§ Work order
Quote all of the data that follows exactly as written, skipping the images.

§ Data for this task
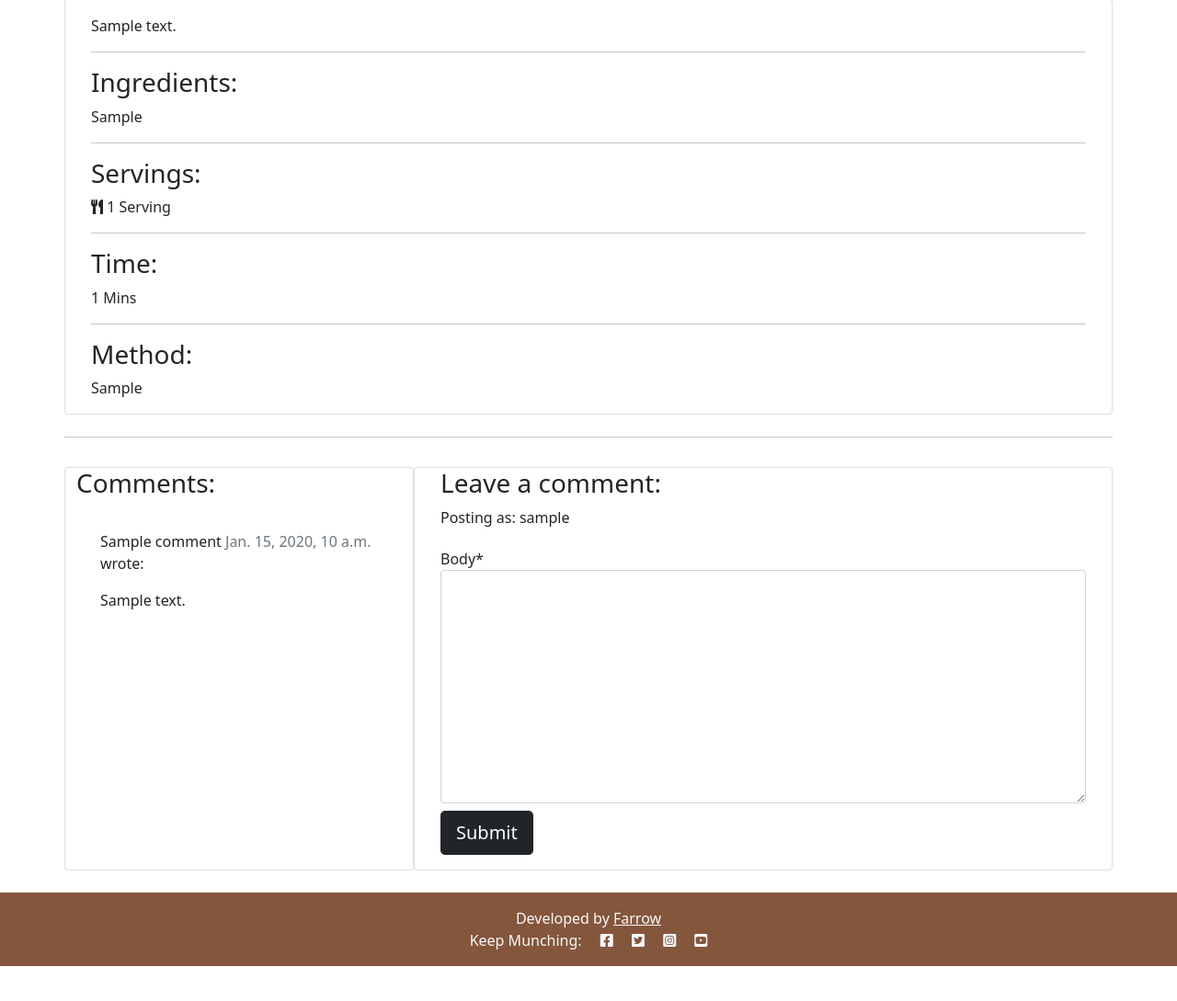
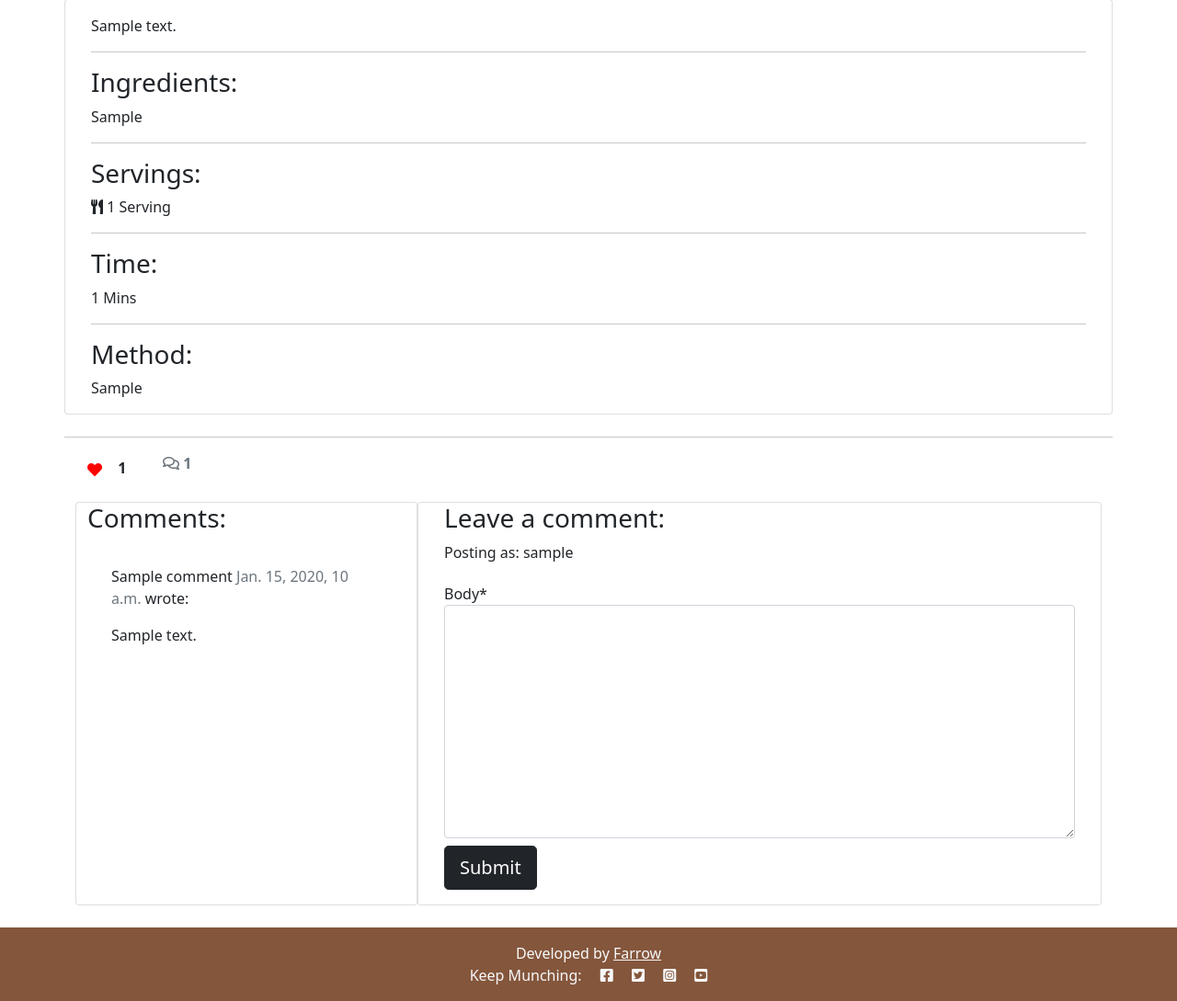
Before and after one commit to Faris-07/Munch, a Django app: a page that uses templates/recipe_detail.html in a window 1280 px wide. Shown: the part 169-1258 px from the top of the page at 92% size. Before the commit the page ends 1220 px from the top, so only its background shows below. Run offline with Django 3.2, Linux system fonts and the light colour scheme; a user stored in the database is signed in; tables that the repository leaves empty hold one stand-in row (values such as "Sample post"); some libraries are stand-ins or nearby versions.

Commit message:
Add likes and comment counter to recipe_detail.html page

```diff
--- a/blog/urls.py
+++ b/blog/urls.py
@@ -4,5 +4,6 @@ from django.urls import path
 urlpatterns = [
     path('', views.HomeView.as_view(), name='home'),
     path('recipes/', views.RecipeView.as_view(), name='recipes'),
-    path('<slug:slug>/', views.RecipeDetail.as_view(), name="recipe_detail")
+    path('<slug:slug>/', views.RecipeDetail.as_view(), name="recipe_detail"),
+    path('like/<slug:slug>', views.RecipeLike.as_view(), name="recipe_like"),
 ]
--- a/static/css/style.css
+++ b/static/css/style.css
@@ -27,3 +27,7 @@ body {
 footer {
     background-color: #84563C;
 }
+
+.btn-liked {
+    color: red;
+}
--- a/templates/recipe_detail.html
+++ b/templates/recipe_detail.html
@@ -55,6 +55,38 @@
 
     <div class="container">
         <div class="row">
+            <div class="col-1">
+                <strong>
+                    {% if user.is_authenticated %}
+                    <form class="d-inline" action="{% url 'recipe_like' recipe.slug %}" method="POST">
+                        {% csrf_token %}
+                        {% if liked %}
+                        <button type="submit" value="{{ recipe.slug }}" class="btn">
+                            <i class="fas fa-heart btn-liked"></i>
+                        </button>
+                        {% else %}
+                        <button type="submit" value="{{ post.slug }}" class="btn">
+                            <i class="far fa-heart"></i></button>
+                        {% endif %}
+                    </form>
+                    {% else %}
+                    <span class="text-secondary"><i class="far fa-heart"></i></span>
+                    {% endif %}
+                    {{ recipe.number_of_likes }}
+                </strong>
+            </div>
+            <div class="col-1">
+                {% with comments.count as total_comments %}
+                <strong class="text-secondary"><i class="far fa-comments"></i>
+                    {{ total_comments }}
+                </strong>
+                {% endwith %}
+            </div>
+        </div>
+
+
+    <div class="container">
+        <div class="row">
             <div class="col card mb-4  mt-3 ">
                 <h3>Comments:</h3>
                 <div class="card-body">
```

§ Solution for this task
Before and after one commit to Faris-07/Munch, a Django app: a page that uses templates/recipe_detail.html in a window 1280 px wide. Shown: the part 169-1258 px from the top of the page at 92% size. Before the commit the page ends 1220 px from the top, so only its background shows below. Run offline with Django 3.2, Linux system fonts and the light colour scheme; a user stored in the database is signed in; tables that the repository leaves empty hold one stand-in row (values such as "Sample post"); some libraries are stand-ins or nearby versions.

Commit message:
Add likes and comment counter to recipe_detail.html page

```diff
--- a/blog/urls.py
+++ b/blog/urls.py
@@ -4,5 +4,6 @@ from django.urls import path
 urlpatterns = [
     path('', views.HomeView.as_view(), name='home'),
     path('recipes/', views.RecipeView.as_view(), name='recipes'),
-    path('<slug:slug>/', views.RecipeDetail.as_view(), name="recipe_detail")
+    path('<slug:slug>/', views.RecipeDetail.as_view(), name="recipe_detail"),
+    path('like/<slug:slug>', views.RecipeLike.as_view(), name="recipe_like"),
 ]
--- a/static/css/style.css
+++ b/static/css/style.css
@@ -27,3 +27,7 @@ body {
 footer {
     background-color: #84563C;
 }
+
+.btn-liked {
+    color: red;
+}
--- a/templates/recipe_detail.html
+++ b/templates/recipe_detail.html
@@ -55,6 +55,38 @@
 
     <div class="container">
         <div class="row">
+            <div class="col-1">
+                <strong>
+                    {% if user.is_authenticated %}
+                    <form class="d-inline" action="{% url 'recipe_like' recipe.slug %}" method="POST">
+                        {% csrf_token %}
+                        {% if liked %}
+                        <button type="submit" value="{{ recipe.slug }}" class="btn">
+                            <i class="fas fa-heart btn-liked"></i>
+                        </button>
+                        {% else %}
+                        <button type="submit" value="{{ post.slug }}" class="btn">
+                            <i class="far fa-heart"></i></button>
+                        {% endif %}
+                    </form>
+                    {% else %}
+                    <span class="text-secondary"><i class="far fa-heart"></i></span>
+                    {% endif %}
+                    {{ recipe.number_of_likes }}
+                </strong>
+            </div>
+            <div class="col-1">
+                {% with comments.count as total_comments %}
+                <strong class="text-secondary"><i class="far fa-comments"></i>
+                    {{ total_comments }}
+                </strong>
+                {% endwith %}
+            </div>
+        </div>
+
+
+    <div class="container">
+        <div class="row">
             <div class="col card mb-4  mt-3 ">
                 <h3>Comments:</h3>
                 <div class="card-body">
```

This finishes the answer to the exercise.